I think Agile-ish approaches work very well in startups, because the structure is pretty flat, and the goals are shared. But as companies grow, they tend to become what I think of business feudalism: hierarchical, control-oriented, territorial. For that, it makes sense you need different processes. And I think large company Agile is in effect Waterfall with a faster cadence, so you get that different process. But nobody will admit it. "We're doing Agile," they say, with too-bright eyes and gritted teeth.

What I wonder is: what if instead of killing the peer culture and the human-centered process as we scaled, we kept them?

30
Lavabit code open sourced github.com
417 points by jayfk  18 hours ago   50 comments top 9
1
matt_wulfeck 15 hours ago 1 reply      
I never read the closing letter and it is quite unnerving.

"If my experience serves any purpose, it is to illustrate what most already know: our courts must not be allowed to consider matters of great importance in secret, lest we find ourselves summarily deprived of meaningful due process. If we allow our government to continue operating in secret, it is only a matter of time before you or a loved one find yourself in a position like I was standing in a secret courtroom, alone, and without any of the unalienable rights that are supposed to protect us from an abuse of the states authority."

2
kkl 16 hours ago 2 replies      
A number of comments in this thread appear to suggest that Lavabit was end-to-end encrypted. It was not.

https://moxie.org/blog/lavabit-critique/

3
hartator 18 hours ago 3 replies      
It's not the original Lavabit, but dark mail.
4
colejohnson66 17 hours ago 3 replies      
Curious: what would happen if a bunch of these popped up all over the place and used end to end encryption between each other making email truly secure between each other? Would such a thing be possible? Adopt Mega's model where they store the private key, but encrypt it with the user's password and only the browser has the decrypted copy.
5
tacojuan 17 hours ago 0 replies      
I've seen some opensource implementations of Protonmail's stuff, any comparisons?
6
sig_chld_mike 15 hours ago 0 replies      
so what happens if you run this on Amazon (or any other cloud provider that would cooperate with govt intrusion)? do you need your own servers to make it work as intended?
7
justifier 12 hours ago 1 reply      
can anyone speak to the value of the DIME spec?

https://darkmail.info/downloads/dark-internet-mail-environme...
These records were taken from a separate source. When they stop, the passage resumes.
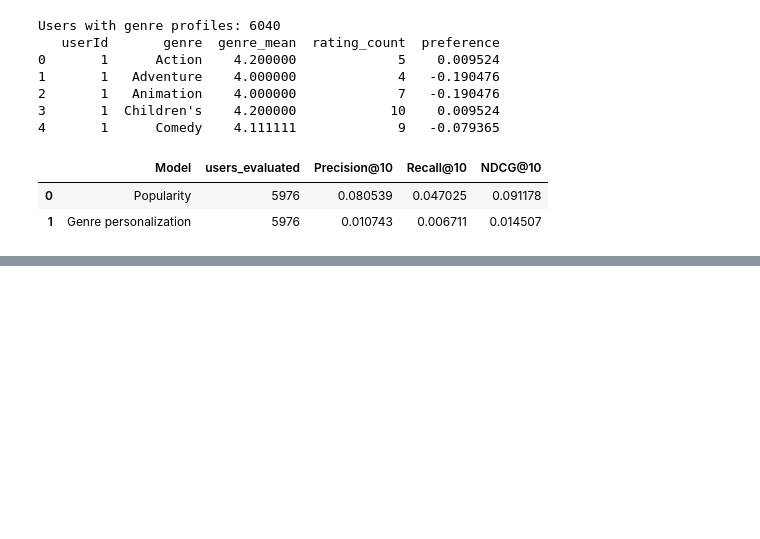
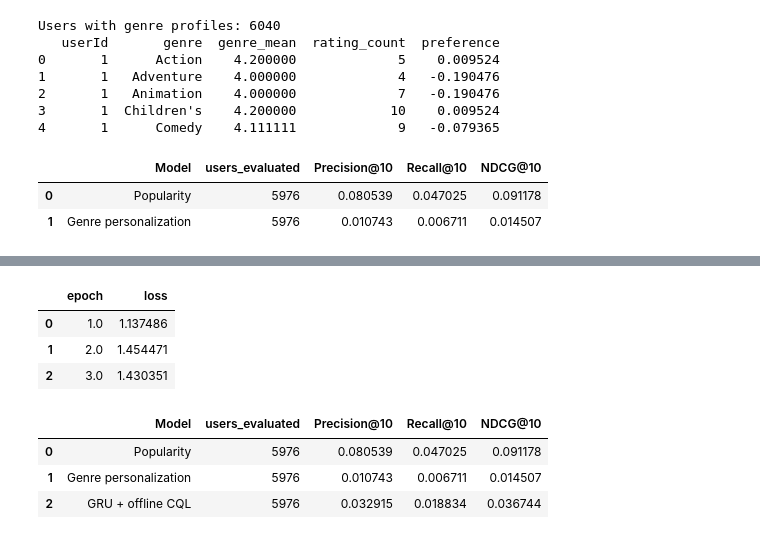
Before and after one commit to Kenny244/Movie-Recommender, a Jupyter notebook: notebooks/01_data_exploration.ipynb, the cells around one changed output, grey strips where cells are left out. Cells and saved outputs as stored; diff of their text form; code cells hidden in the pictures; blank space fills up the shorter version.

Commit message:
added sequential deep reinforcement learning

```diff
--- a/notebooks/01_data_exploration.ipynb
+++ b/notebooks/01_data_exploration.ipynb
@@ -988,0 +1040,54 @@ display(comparison)
+# %%
+rl_training_history = train_cql(
+    model=rl_model,
+    dataset=rl_training_data,
+    epochs=3,
+    batch_size=256,
+    learning_rate=1e-3,
+    discount=0.95,
+    conservative_weight=0.1,
+    seed=42,
+)
+
+display(pd.DataFrame(rl_training_history))
+# %% [output]
+|  | epoch | loss |
+| 0 | 1.0 | 1.137486 |
+| 1 | 2.0 | 1.454471 |
+| 2 | 3.0 | 1.430351 |
+# %%
+rl_history_by_user = (
+    train_data.sort_values(["userId", "timestamp", "movieId"])
+    .groupby("userId")["movieId"]
+    .apply(list)
+    .to_dict()
+)
+
+
+def recommend_cql_train(user_id, n=10):
+    history = rl_history_by_user.get(user_id, [])
+    if not history:
+        return recommend_popular_train(user_id, n)
+    return recommend_topk(
+        rl_model,
+        history_movie_ids=history,
+        movie_features=rl_dataset.movie_features,
+        n=n,
+    )
+
+
+rl_results = evaluate_recommendations(recommend_cql_train, k=10)
+comparison_with_rl = pd.concat(
+    [
+        comparison,
+        pd.DataFrame([{"Model": "GRU + offline CQL", **rl_results}]),
+    ],
+    ignore_index=True,
+)
+
+display(comparison_with_rl)
+# %% [output]
+|  | Model | users_evaluated | Precision@10 | Recall@10 | NDCG@10 |
+| 0 | Popularity | 5976 | 0.080539 | 0.047025 | 0.091178 |
+| 1 | Genre personalization | 5976 | 0.010743 | 0.006711 | 0.014507 |
+| 2 | GRU + offline CQL | 5976 | 0.032915 | 0.018834 | 0.036744 |
```
Also changed, not shown: parts of 2 cells of this notebook, 3 other files.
8
psiconaut 17 hours ago 0 replies      
the repo wasn't public before?
9
deepnet 17 hours ago 2 replies      
So Ladar Levinson closed his company because he refused to provide a backdoor to his customers email encryption ?

This seems similar to the Apple case, was Tim Cook just too big to bully ?

Snowden had his own encryption or used GPG so a Lavabit backdoor encryption key would not lower the entropy of Snowden's encryted emails.

Was Levinson's gag order lifted ? Why did Lavabit have to close but Apple didn't ?

[EDIT] Levison was not jailed.

       cached 1 May 2016 16:02:01 GMT